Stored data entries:
+-------+
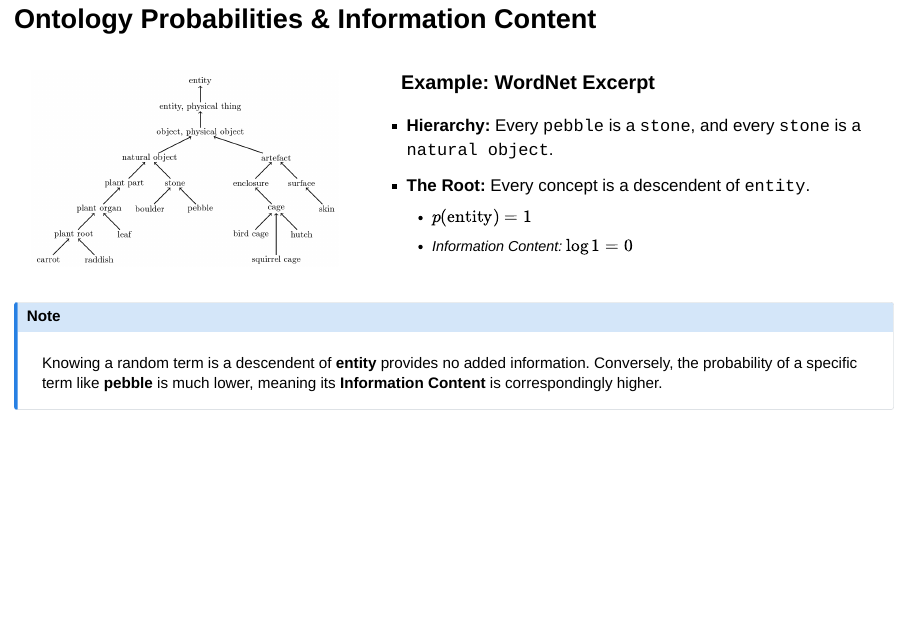
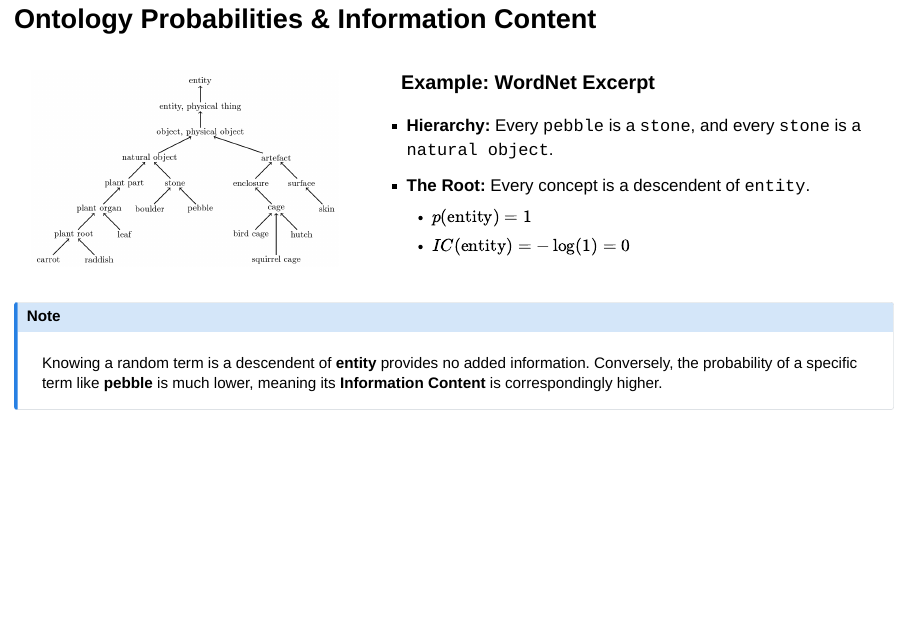
Before and after one commit to P2GX/bio-ontollm, a Quarto document (lectures/hpo.qmd): page 5 of 73. Rendered offline with R 4.5, knitr and Pandoc in place of Quarto, with nearby package versions; drawn as Slidy slides in place of the format the file asks for.

Commit message:
Slide #5 - use negative logarithm for consistency.

```diff
--- a/lectures/hpo.qmd
+++ b/lectures/hpo.qmd
@@ -133,7 +133,7 @@ In 1995, Resnik introduced a method for evaluating the semantic similarity betwe
 * **Hierarchy:** Every `pebble` is a `stone`, and every `stone` is a `natural object`.
 * **The Root:** Every concept is a descendent of `entity`.
     * $p(\text{entity}) = 1$
-    * Information Content: $\log 1 = 0$
+    * $IC(\text{entity}) = -\log(1) = 0$
 :::
 
 ::::
```
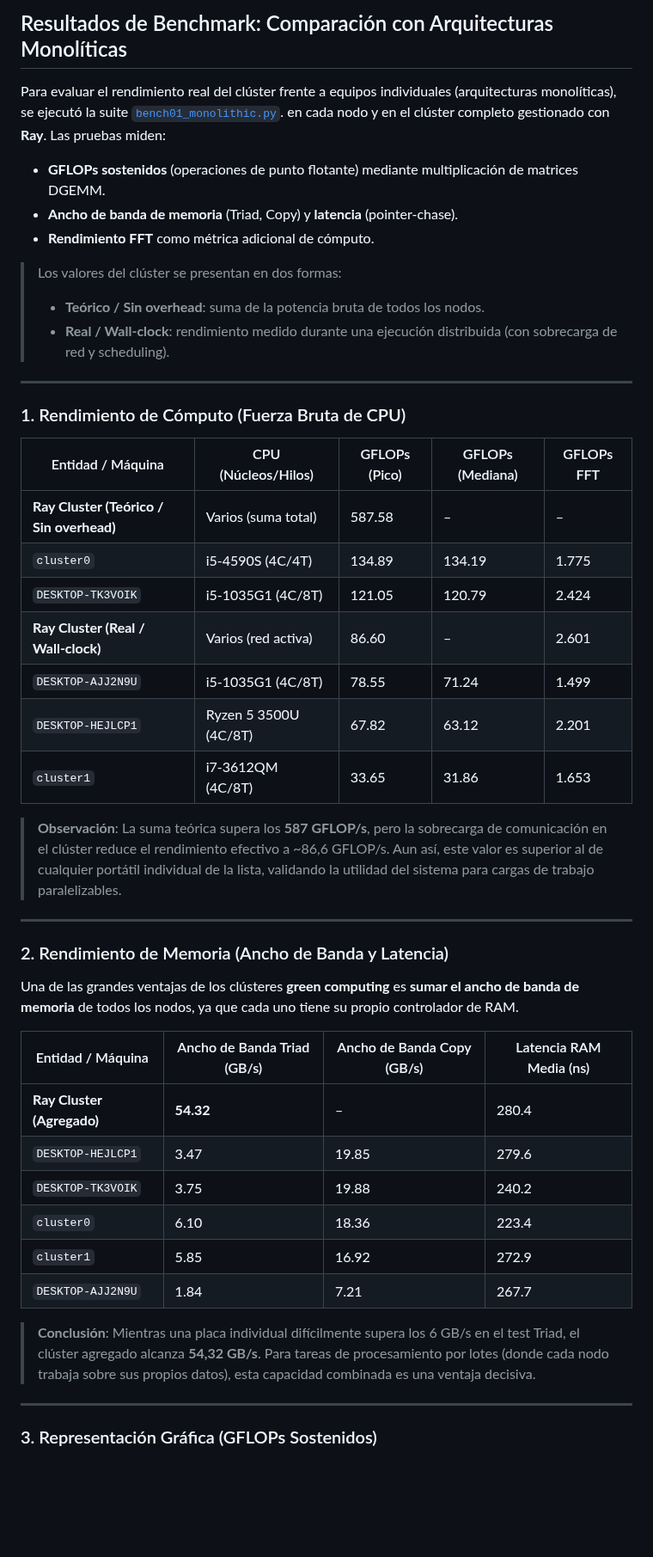
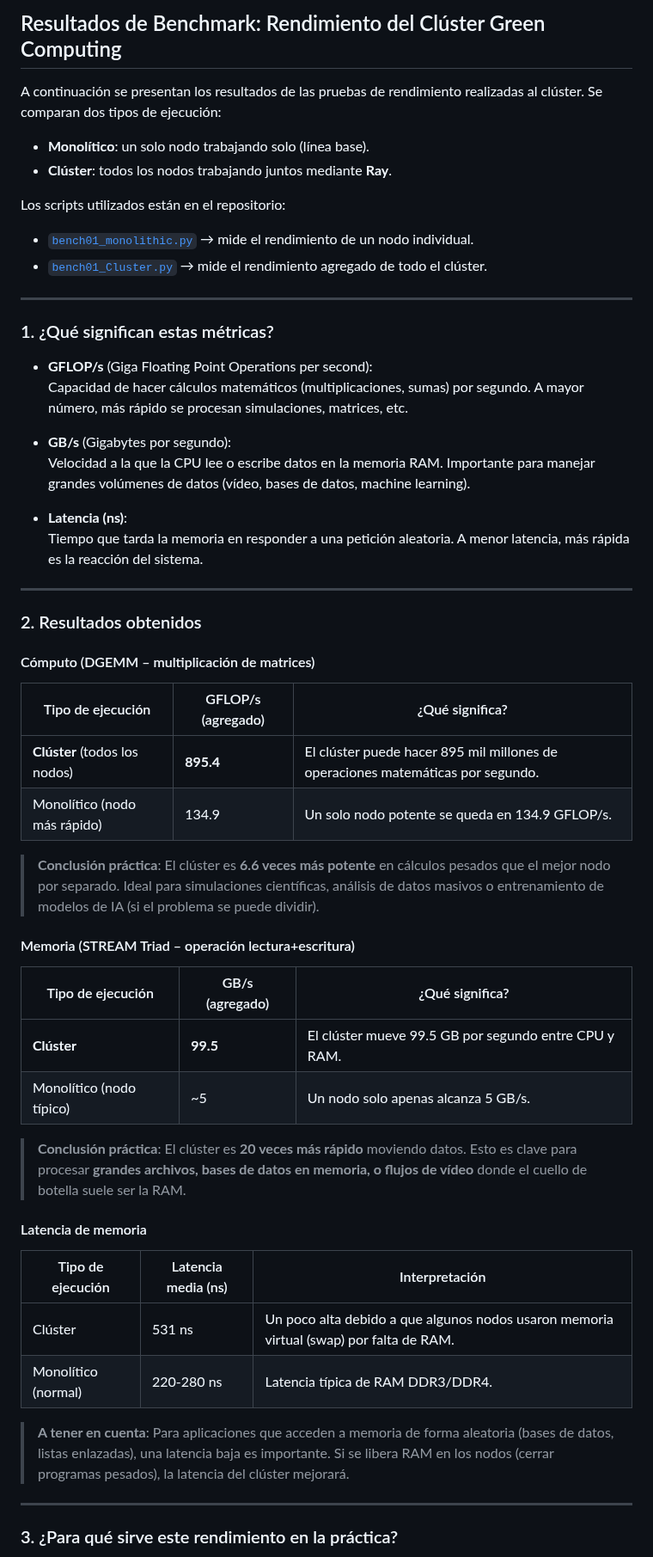
Before and after one commit to JhonathanBaron/Cluster-Basado-en-Green-Computing, a Markdown page: Cluster_vs_Monólitico.md, the part around one of its changes. Shown at 86% size. GitHub-like rendering; blank space fills up the shorter version.

```diff
--- a/Cluster_vs_Monólitico.md
+++ b/Cluster_vs_Monólitico.md
@@ -1,49 +1,60 @@
-## Resultados de Benchmark: Comparación con Arquitecturas Monolíticas
+## Resultados de Benchmark: Rendimiento del Clúster Green Computing
 
-Para evaluar el rendimiento real del clúster frente a equipos individuales (arquitecturas monolíticas), se ejecutó la suite [`bench01_monolithic.py`](https://github.com/JhonathanBaron/Cluster-Basado-en-Green-Computing/blob/73612ae7a4956ad9814142d23e811e316145bb4f/Benchmarks/bench01_monolithic.py). en cada nodo y en el clúster completo gestionado con **Ray**. Las pruebas miden:
+A continuación se presentan los resultados de las pruebas de rendimiento realizadas al clúster. Se comparan dos tipos de ejecución:
 
-- **GFLOPs sostenidos** (operaciones de punto flotante) mediante multiplicación de matrices DGEMM.
-- **Ancho de banda de memoria** (Triad, Copy) y **latencia** (pointer‑chase).
-- **Rendimiento FFT** como métrica adicional de cómputo.
+- **Monolítico**: un solo nodo trabajando solo (línea base).
+- **Clúster**: todos los nodos trabajando juntos mediante **Ray**.
 
-> Los valores del clúster se presentan en dos formas:
-> - **Teórico / Sin overhead**: suma de la potencia bruta de todos los nodos.
-> - **Real / Wall‑clock**: rendimiento medido durante una ejecución distribuida (con sobrecarga de red y scheduling).
+Los scripts utilizados están en el repositorio:
+
+- [`bench01_monolithic.py`](https://github.com/JhonathanBaron/Cluster-Basado-en-Green-Computing/blob/96baf8fd1e68411b84226c5fce9a7903a6e35328/Benchmarks/bench01_monolithic.py) → mide el rendimiento de un nodo individual.
+- [`bench01_Cluster.py`](https://github.com/JhonathanBaron/Cluster-Basado-en-Green-Computing/blob/0fff2927770769228145e47afa2bee76a10a7001/Benchmarks/bench01_Cluster.py) → mide el rendimiento agregado de todo el clúster.
 
 ---
 
-### 1. Rendimiento de Cómputo (Fuerza Bruta de CPU)
+### 1. ¿Qué significan estas métricas?
 
-| Entidad / Máquina                          | CPU (Núcleos/Hilos)      | GFLOPs (Pico) | GFLOPs (Mediana) | GFLOPs FFT |
-|--------------------------------------------|--------------------------|---------------|------------------|------------|
-| **Ray Cluster (Teórico / Sin overhead)**   | Varios (suma total)      | 587.58        | –                | –          |
-| `cluster0`                                 | i5‑4590S (4C/4T)         | 134.89        | 134.19           | 1.775      |
-| `DESKTOP-TK3VOIK`                          | i5‑1035G1 (4C/8T)        | 121.05        | 120.79           | 2.424      |
-| **Ray Cluster (Real / Wall‑clock)**        | Varios (red activa)      | 86.60         | –                | 2.601      |
-| `DESKTOP-AJJ2N9U`                          | i5‑1035G1 (4C/8T)        | 78.55         | 71.24            | 1.499      |
-| `DESKTOP-HEJLCP1`                          | Ryzen 5 3500U (4C/8T)    | 67.82         | 63.12            | 2.201      |
-| `cluster1`                                 | i7‑3612QM (4C/8T)        | 33.65         | 31.86            | 1.653      |
+- **GFLOP/s** (Giga Floating Point Operations per second):
+  Capacidad de hacer cálculos matemáticos (multiplicaciones, sumas) por segundo. A mayor número, más rápido se procesan simulaciones, matrices, etc.
 
-> **Observación**: La suma teórica supera los **587 GFLOP/s**, pero la sobrecarga de comunicación en el clúster reduce el rendimiento efectivo a ~86,6 GFLOP/s. Aun así, este valor es superior al de cualquier portátil individual de la lista, validando la utilidad del sistema para cargas de trabajo paralelizables.
+- **GB/s** (Gigabytes por segundo):
+  Velocidad a la que la CPU lee o escribe datos en la memoria RAM. Importante para manejar grandes volúmenes de datos (vídeo, bases de datos, machine learning).
+
+- **Latencia (ns)**:
+  Tiempo que tarda la memoria en responder a una petición aleatoria. A menor latencia, más rápida es la reacción del sistema.
 
 ---
 
-### 2. Rendimiento de Memoria (Ancho de Banda y Latencia)
+### 2. Resultados obtenidos
 
-Una de las grandes ventajas de los clústeres **green computing** es **sumar el ancho de banda de memoria** de todos los nodos, ya que cada uno tiene su propio controlador de RAM.
+#### Cómputo (DGEMM – multiplicación de matrices)
 
-| Entidad / Máquina          | Ancho de Banda Triad (GB/s) | Ancho de Banda Copy (GB/s) | Latencia RAM Media (ns) |
-|----------------------------|-----------------------------|----------------------------|-------------------------|
-| **Ray Cluster (Agregado)** | **54.32**                   | –                          | 280.4                   |
-| `DESKTOP-HEJLCP1`          | 3.47                        | 19.85                      | 279.6                   |
-| `DESKTOP-TK3VOIK`          | 3.75                        | 19.88                      | 240.2                   |
-| `cluster0`                 | 6.10                        | 18.36                      | 223.4                   |
-| `cluster1`                 | 5.85                        | 16.92                      | 272.9                   |
-| `DESKTOP-AJJ2N9U`          | 1.84                        | 7.21                       | 267.7                   |
+| Tipo de ejecución | GFLOP/s (agregado) | ¿Qué significa? |
+|------------------|-------------------|------------------|
+| **Clúster** (todos los nodos) | **895.4** | El clúster puede hacer 895 mil millones de operaciones matemáticas por segundo. |
+| Monolítico (nodo más rápido) | 134.9 | Un solo nodo potente se queda en 134.9 GFLOP/s. |
 
-> **Conclusión**: Mientras una placa individual difícilmente supera los 6 GB/s en el test Triad, el clúster agregado alcanza **54,32 GB/s**. Para tareas de procesamiento por lotes (donde cada nodo trabaja sobre sus propios datos), esta capacidad combinada es una ventaja decisiva.
+> **Conclusión práctica**: El clúster es **6.6 veces más potente** en cálculos pesados que el mejor nodo por separado. Ideal para simulaciones científicas, análisis de datos masivos o entrenamiento de modelos de IA (si el problema se puede dividir).
+
+#### Memoria (STREAM Triad – operación lectura+escritura)
+
+| Tipo de ejecución | GB/s (agregado) | ¿Qué significa? |
+|------------------|----------------|------------------|
+| **Clúster** | **99.5** | El clúster mueve 99.5 GB por segundo entre CPU y RAM. |
+| Monolítico (nodo típico) | ~5 | Un nodo solo apenas alcanza 5 GB/s. |
+
+> **Conclusión práctica**: El clúster es **20 veces más rápido** moviendo datos. Esto es clave para procesar **grandes archivos, bases de datos en memoria, o flujos de vídeo** donde el cuello de botella suele ser la RAM.
+
+#### Latencia de memoria
+
+| Tipo de ejecución | Latencia media (ns) | Interpretación |
+|------------------|---------------------|----------------|
+| Clúster | 531 ns | Un poco alta debido a que algunos nodos usaron memoria virtual (swap) por falta de RAM. |
+| Monolítico (normal) | 220‑280 ns | Latencia típica de RAM DDR3/DDR4. |
+
+> **A tener en cuenta**: Para aplicaciones que acceden a memoria de forma aleatoria (bases de datos, listas enlazadas), una latencia baja es importante. Si se libera RAM en los nodos (cerrar programas pesados), la latencia del clúster mejorará.
 
 ---
 
-### 3. Representación Gráfica (GFLOPs Sostenidos)
+### 3. ¿Para qué sirve este rendimiento en la práctica?
 
```
Also changed, not shown: other parts of Cluster_vs_Monólitico.md (+30 -9 lines).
+-------+
### Required work
How many of the lines above contain the string "Monolítico"? Give the count alone.

### Reply to the exercise
4